(Stored data entries)
________________
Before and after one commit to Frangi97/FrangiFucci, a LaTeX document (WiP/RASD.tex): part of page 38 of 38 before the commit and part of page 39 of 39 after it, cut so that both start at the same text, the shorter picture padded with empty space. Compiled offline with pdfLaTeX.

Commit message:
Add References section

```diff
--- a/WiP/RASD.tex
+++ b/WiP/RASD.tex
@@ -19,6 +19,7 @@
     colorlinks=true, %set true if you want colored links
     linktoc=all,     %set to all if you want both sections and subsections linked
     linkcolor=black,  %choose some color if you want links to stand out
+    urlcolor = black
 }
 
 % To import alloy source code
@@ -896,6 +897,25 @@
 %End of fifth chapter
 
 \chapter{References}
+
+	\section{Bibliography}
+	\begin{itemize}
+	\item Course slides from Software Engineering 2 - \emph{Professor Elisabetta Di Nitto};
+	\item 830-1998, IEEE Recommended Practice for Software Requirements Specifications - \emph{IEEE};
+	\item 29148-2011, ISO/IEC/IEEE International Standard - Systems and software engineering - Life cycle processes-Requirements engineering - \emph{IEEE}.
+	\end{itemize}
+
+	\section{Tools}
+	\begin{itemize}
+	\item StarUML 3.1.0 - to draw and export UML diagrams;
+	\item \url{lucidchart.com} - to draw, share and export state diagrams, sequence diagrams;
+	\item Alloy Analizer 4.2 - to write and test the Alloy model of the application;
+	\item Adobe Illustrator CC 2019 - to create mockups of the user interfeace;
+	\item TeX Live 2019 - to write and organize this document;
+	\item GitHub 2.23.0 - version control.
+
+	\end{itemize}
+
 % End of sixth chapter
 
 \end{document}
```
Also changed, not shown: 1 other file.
________________
Identify the lines above that contain the word "Requirements", then copy them.

+	\item 830-1998, IEEE Recommended Practice for Software Requirements Specifications - \emph{IEEE};
+	\item 29148-2011, ISO/IEC/IEEE International Standard - Systems and software engineering - Life cycle processes-Requirements engineering - \emph{IEEE}.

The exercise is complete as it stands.